- Eggs – Smoked Deviled Eggs
- Charcuterie Platter
- Corned Beef Condiment (How to Cook Corned Beef)
- Potato Salad (Ensalada de Papa)
- Sandwich Spread
- Salad Dressing
- Beef or Lamb Condiment (Smoked Leg of Lamb, Picanha)
- Seafood Condiment
- Sauce Component (Mushroom Sauce)
Store the pickled seeds in an airtight glass container, away from direct sunlight and heat to prevent spoilage. Ideally, place the jar in a cool, dark pantry or cupboard for optimal preservation.
Monitor the final product for any signs of mold or off-odors, and discard if any irregularities are detected. If in doubt, throw it out!

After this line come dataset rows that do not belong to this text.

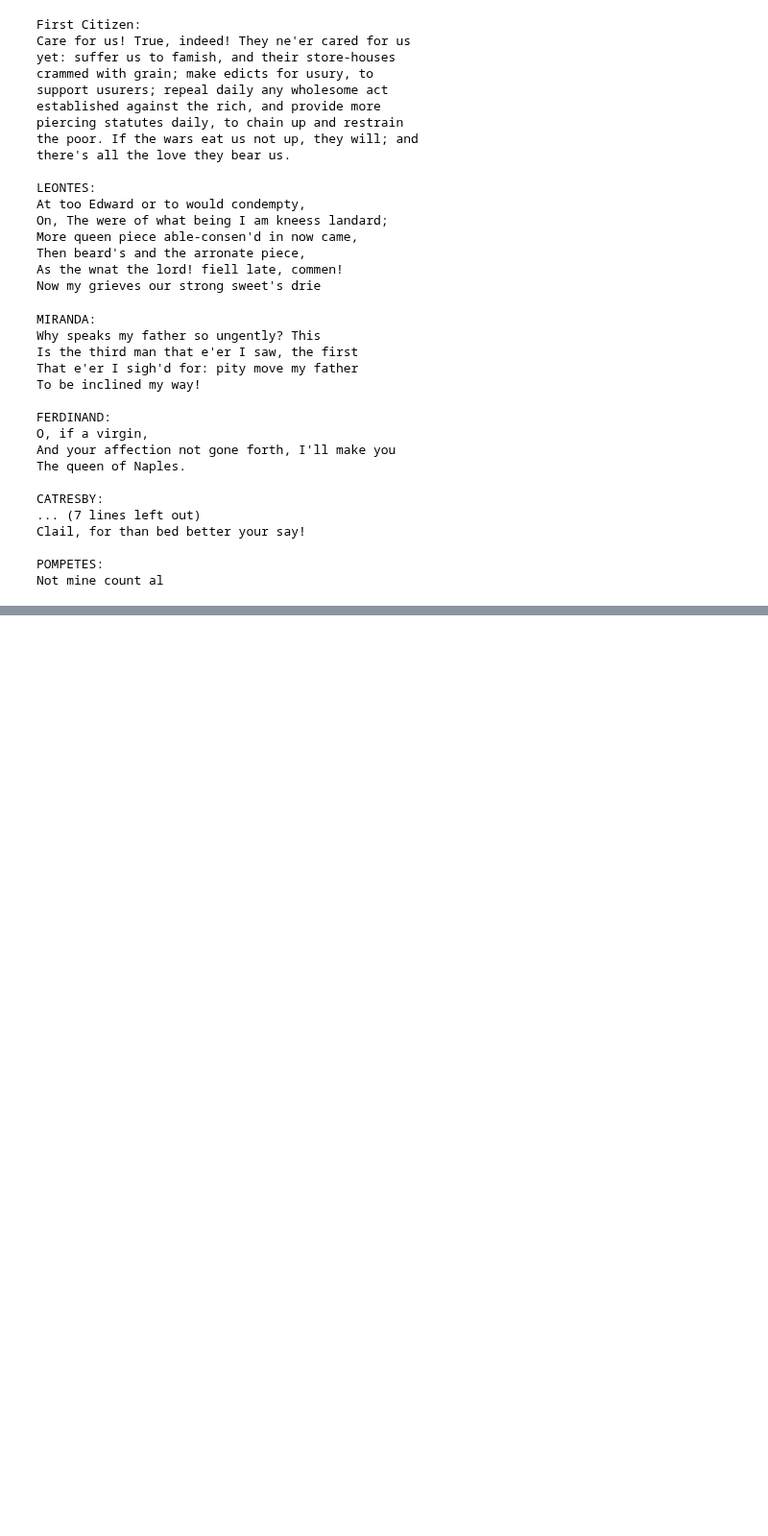
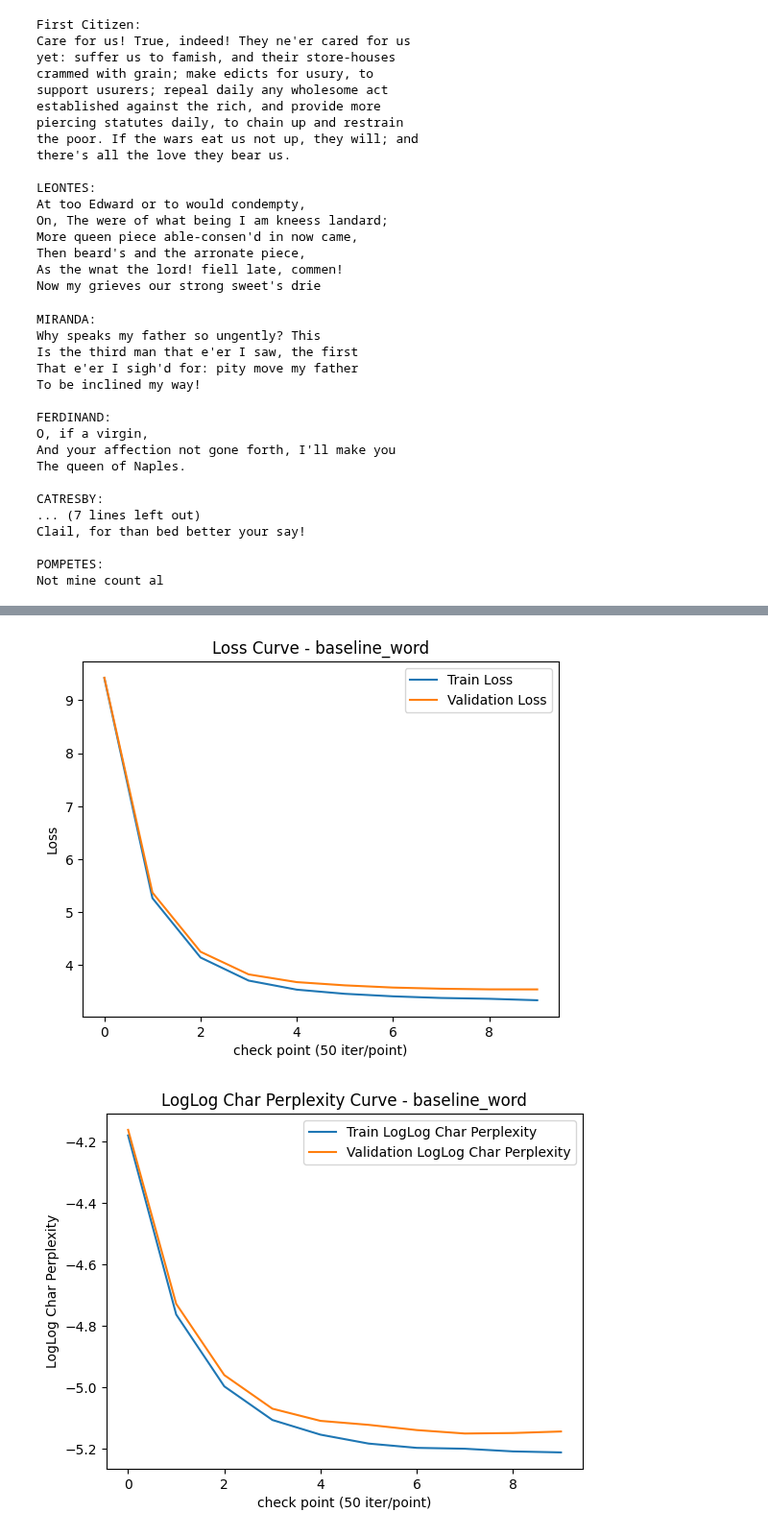
Before and after one commit to fatday/STATS-305B-HW4-Group, a Jupyter notebook: Part2_Working.ipynb, the cells around one changed output, grey strips where cells are left out. Shown at 96% size. Drawn from its saved outputs; the diff is of its cells as text; code cells hidden in the pictures; blank space fills up the shorter version.

```diff
--- a/Part2_Working.ipynb
+++ b/Part2_Working.ipynb
@@ -885,0 +879,6 @@ plt.show()
+# %%
+wordTokenizer = SimpleWordTokenizer(data)
+baselineTransoformer = TransformerLM(wordTokenizer.vocab_size, CONTEXT_WINDOW_SIZE).to(device)
+baseline_word = ModelTokenizerSystem(baselineTransoformer, wordTokenizer, device, model_name= "baseline_word", optimizer_weight_decay=0)
+# %%
+baseline_word.train()
@@ -885,0 +938,5 @@ plt.show()
+# %%
+plot_loss(baseline_word, "baseline_word")
+# %% [output]
+[figure, added]
+[figure, added]
```
Also changed, not shown: parts of 20 cells of this notebook.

- Start by adding a small amount of pickled mustard seeds to your dishes, as their tangy and spicy flavors can be quite intense.
- Pair pickled mustard seeds with creamy ingredients, like goat cheese or avocado, to balance their bold flavor. Think avocado toast!
- Once jarred, marinate for a minimum of 24 hours, if you can. The longer they marinate the more flavorful they will be.
This recipe hasn’t been tested for canning. If canning, follow the proper canning methods as outlined on the NCHFP website.
Pickled mustard seed have a rich history, originating in ancient India and China over 2,000 years ago. They were valued for their unique flavor and preservative qualities, which made them an essential ingredient in traditional recipes and a crucial element in long-distance trade. As trade routes expanded, they made their way to Europe, where they became an integral part of culinary traditions in France and England.
Today, it remain a popular condiment worldwide, appreciated for their tangy taste and versatility in both traditional and modern dishes.
- ⅓ cup mustard seeds (*Note 1)
- ½ cup water, plus more if blanching the seeds
- ½ cup white wine vinegar (*Note 2)
- 3 tbsp brown sugar
- ½ tsp kosher salt
- 1 dried bay leaf
- 1 small shallot, thinly sliced into rings
OPTIONAL: BLANCH THE SEEDS
- Add the mustard seeds to a small saucepan, cover with water and bring to a boil. Immediately strain through a fine mesh strainer. Repeat this step 1 more time to remove any excess bitterness from the seeds.
PICKLE THE MUSTARD SEEDS
- Add the water, vinegar, sugar, salt and bay leaf to the saucepan with the drained mustard seeds and stir to combine.
- Bring the brine to a boil before reducing to a low simmer. Simmer for 15-20 minutes, or until the majority of the brine has been absorbed.
- Remove from heat and stir in the shallots. Let cool before transferring to an airtight container in the refrigerator.